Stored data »
════

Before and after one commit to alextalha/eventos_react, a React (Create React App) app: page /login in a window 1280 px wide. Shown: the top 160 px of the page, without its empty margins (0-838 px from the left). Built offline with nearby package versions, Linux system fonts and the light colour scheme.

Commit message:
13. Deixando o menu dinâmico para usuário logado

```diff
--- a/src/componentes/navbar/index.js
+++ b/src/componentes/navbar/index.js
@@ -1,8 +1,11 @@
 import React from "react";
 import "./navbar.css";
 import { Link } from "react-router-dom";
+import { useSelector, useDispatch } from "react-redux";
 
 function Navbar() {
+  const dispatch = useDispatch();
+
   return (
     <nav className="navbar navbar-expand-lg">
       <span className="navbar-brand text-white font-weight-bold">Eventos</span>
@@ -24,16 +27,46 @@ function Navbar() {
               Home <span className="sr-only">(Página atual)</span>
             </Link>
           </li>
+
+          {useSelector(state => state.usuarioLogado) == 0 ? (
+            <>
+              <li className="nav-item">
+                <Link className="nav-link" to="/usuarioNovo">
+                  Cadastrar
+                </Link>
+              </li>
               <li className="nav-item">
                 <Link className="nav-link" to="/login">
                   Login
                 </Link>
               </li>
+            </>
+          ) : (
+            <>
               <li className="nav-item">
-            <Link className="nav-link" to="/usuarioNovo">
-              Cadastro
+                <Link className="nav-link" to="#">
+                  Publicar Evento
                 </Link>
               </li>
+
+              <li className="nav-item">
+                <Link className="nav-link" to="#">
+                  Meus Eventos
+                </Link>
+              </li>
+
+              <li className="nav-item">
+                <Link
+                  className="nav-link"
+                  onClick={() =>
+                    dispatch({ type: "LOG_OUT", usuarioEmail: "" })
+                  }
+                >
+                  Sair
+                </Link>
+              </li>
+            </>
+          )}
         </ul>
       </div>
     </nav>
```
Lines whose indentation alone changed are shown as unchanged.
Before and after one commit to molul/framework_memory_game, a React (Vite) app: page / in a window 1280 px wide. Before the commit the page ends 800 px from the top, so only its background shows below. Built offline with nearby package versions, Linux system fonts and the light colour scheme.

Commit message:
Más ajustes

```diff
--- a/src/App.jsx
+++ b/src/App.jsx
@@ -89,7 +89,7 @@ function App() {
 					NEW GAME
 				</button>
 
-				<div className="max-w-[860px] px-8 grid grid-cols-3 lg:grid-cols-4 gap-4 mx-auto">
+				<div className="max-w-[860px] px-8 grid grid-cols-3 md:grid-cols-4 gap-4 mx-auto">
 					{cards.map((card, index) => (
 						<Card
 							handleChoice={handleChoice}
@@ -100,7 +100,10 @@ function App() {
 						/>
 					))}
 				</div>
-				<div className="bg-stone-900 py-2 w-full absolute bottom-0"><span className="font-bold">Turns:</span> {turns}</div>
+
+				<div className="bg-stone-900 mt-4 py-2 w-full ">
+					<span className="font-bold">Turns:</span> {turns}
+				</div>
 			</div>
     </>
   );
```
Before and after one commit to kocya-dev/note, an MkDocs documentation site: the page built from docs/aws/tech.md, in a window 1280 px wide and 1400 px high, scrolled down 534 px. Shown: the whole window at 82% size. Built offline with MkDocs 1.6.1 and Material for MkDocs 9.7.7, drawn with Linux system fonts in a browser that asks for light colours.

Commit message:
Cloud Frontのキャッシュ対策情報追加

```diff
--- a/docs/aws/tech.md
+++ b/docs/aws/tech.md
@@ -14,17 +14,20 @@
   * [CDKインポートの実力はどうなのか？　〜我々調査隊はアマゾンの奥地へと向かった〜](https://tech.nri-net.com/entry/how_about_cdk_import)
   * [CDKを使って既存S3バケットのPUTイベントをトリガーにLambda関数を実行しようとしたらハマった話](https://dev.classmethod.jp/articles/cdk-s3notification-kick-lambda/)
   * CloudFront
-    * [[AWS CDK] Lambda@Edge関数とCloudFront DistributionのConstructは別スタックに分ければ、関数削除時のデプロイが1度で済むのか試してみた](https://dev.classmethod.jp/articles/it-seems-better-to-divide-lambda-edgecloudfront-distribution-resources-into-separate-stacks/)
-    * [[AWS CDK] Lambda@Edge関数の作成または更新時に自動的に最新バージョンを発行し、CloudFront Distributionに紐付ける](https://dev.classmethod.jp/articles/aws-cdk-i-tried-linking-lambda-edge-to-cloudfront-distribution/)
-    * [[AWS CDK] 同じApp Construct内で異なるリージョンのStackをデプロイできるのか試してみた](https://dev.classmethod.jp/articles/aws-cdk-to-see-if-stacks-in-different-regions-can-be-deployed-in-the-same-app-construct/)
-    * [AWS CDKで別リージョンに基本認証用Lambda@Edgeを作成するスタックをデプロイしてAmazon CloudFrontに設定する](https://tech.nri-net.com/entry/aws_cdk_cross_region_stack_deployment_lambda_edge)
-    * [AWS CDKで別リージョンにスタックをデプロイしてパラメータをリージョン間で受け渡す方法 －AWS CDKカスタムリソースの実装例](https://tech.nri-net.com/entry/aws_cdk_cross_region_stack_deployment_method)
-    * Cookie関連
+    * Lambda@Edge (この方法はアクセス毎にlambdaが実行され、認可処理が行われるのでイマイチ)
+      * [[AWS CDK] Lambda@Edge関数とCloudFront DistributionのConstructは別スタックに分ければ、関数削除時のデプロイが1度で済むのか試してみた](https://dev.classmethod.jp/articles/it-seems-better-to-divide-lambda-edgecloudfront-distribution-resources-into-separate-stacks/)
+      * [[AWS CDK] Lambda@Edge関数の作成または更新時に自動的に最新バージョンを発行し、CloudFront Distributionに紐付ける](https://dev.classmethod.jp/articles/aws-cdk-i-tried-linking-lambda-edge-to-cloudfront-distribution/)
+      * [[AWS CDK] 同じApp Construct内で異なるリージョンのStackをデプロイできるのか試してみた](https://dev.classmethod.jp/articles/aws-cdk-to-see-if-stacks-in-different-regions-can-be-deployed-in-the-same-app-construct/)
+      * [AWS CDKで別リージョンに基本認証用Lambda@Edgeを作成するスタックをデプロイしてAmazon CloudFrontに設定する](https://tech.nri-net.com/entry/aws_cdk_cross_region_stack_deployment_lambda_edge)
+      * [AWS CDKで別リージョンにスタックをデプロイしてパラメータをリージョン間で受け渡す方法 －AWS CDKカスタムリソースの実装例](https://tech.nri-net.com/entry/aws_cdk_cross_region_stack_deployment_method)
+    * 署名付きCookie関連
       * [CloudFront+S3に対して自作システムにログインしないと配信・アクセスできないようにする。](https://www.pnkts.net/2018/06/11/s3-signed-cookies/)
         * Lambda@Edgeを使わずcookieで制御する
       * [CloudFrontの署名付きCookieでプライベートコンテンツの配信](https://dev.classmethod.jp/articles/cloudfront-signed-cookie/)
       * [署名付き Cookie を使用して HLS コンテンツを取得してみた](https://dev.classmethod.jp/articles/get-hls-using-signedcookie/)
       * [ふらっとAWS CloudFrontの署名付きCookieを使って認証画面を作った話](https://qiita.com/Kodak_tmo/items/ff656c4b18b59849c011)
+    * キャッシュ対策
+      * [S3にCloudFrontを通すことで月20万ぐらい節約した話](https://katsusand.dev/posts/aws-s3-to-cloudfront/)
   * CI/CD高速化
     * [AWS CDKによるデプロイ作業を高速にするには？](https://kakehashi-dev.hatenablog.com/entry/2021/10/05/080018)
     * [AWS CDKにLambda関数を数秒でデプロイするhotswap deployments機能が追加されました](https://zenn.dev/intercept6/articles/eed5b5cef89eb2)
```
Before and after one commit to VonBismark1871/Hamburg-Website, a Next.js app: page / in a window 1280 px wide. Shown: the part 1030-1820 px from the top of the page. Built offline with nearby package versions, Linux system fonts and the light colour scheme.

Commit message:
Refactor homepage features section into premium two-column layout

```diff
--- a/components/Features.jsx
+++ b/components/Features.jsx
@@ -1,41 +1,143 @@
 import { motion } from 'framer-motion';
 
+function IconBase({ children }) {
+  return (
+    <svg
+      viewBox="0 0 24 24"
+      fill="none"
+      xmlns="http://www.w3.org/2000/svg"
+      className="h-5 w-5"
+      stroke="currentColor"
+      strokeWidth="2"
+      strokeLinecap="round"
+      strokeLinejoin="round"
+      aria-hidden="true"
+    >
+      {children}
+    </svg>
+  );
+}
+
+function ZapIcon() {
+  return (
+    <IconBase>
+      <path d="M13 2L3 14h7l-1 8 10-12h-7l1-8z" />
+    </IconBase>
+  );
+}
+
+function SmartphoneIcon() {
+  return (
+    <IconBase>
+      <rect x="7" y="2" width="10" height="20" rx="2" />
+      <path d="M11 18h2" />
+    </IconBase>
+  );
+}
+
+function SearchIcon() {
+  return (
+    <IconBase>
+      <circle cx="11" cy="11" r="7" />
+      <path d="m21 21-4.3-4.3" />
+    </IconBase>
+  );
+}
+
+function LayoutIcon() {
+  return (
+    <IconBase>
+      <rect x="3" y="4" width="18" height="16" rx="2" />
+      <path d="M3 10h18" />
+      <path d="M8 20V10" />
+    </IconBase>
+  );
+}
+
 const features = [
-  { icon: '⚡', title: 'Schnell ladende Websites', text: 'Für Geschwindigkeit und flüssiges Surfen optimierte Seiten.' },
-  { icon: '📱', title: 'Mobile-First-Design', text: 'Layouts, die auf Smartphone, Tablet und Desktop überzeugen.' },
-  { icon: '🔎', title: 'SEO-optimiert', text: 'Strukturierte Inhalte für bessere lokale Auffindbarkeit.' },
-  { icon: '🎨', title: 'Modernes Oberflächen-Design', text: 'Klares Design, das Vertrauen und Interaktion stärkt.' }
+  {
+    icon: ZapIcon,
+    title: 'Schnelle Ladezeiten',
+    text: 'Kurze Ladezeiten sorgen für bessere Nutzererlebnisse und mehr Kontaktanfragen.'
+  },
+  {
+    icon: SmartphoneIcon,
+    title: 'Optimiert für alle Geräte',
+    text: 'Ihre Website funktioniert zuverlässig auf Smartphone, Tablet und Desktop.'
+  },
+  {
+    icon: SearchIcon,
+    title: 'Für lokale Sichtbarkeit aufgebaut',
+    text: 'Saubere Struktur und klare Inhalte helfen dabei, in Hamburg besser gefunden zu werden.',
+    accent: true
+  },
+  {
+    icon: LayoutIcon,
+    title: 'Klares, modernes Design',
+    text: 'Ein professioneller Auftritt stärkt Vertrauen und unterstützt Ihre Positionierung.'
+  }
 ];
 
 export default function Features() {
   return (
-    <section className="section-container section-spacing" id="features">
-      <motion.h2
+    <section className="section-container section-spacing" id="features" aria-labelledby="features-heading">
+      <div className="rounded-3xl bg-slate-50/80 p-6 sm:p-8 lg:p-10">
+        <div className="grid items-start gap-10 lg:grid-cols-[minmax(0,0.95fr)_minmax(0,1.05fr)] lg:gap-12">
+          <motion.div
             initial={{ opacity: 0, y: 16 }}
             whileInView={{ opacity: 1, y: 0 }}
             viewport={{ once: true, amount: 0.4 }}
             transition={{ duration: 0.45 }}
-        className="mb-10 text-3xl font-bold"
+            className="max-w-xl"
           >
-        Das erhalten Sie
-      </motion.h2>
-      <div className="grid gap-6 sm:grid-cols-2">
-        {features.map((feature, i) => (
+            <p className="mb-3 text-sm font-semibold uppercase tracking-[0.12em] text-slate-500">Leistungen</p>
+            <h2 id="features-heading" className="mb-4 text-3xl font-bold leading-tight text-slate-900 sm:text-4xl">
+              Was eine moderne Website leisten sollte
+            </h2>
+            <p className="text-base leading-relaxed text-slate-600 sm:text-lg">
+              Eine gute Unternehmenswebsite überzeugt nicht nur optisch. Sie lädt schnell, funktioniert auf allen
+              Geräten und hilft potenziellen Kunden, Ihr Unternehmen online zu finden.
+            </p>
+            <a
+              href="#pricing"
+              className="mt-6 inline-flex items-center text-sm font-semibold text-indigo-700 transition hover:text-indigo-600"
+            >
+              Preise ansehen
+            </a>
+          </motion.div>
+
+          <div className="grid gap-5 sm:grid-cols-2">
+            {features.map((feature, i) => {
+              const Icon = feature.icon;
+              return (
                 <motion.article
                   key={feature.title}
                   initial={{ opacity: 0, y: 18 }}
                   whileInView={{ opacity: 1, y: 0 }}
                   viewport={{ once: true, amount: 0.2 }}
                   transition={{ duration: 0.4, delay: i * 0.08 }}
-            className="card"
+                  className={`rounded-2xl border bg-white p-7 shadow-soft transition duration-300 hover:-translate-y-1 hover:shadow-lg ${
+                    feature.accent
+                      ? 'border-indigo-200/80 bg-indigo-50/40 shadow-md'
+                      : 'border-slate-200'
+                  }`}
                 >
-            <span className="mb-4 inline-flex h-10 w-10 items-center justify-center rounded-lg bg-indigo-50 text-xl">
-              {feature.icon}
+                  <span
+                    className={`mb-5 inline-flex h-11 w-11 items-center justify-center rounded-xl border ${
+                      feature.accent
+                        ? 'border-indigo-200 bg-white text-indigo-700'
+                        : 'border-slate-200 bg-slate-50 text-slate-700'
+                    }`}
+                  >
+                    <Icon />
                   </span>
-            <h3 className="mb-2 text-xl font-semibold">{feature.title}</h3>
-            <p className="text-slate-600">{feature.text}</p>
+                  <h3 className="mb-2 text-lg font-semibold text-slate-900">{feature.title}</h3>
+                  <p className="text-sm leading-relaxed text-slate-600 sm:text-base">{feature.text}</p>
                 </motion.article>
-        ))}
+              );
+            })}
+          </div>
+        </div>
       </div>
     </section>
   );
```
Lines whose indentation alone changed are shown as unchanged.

════

Task item » Each line above that contains the word "path" should be counted, and only the total given.

Answer area » 5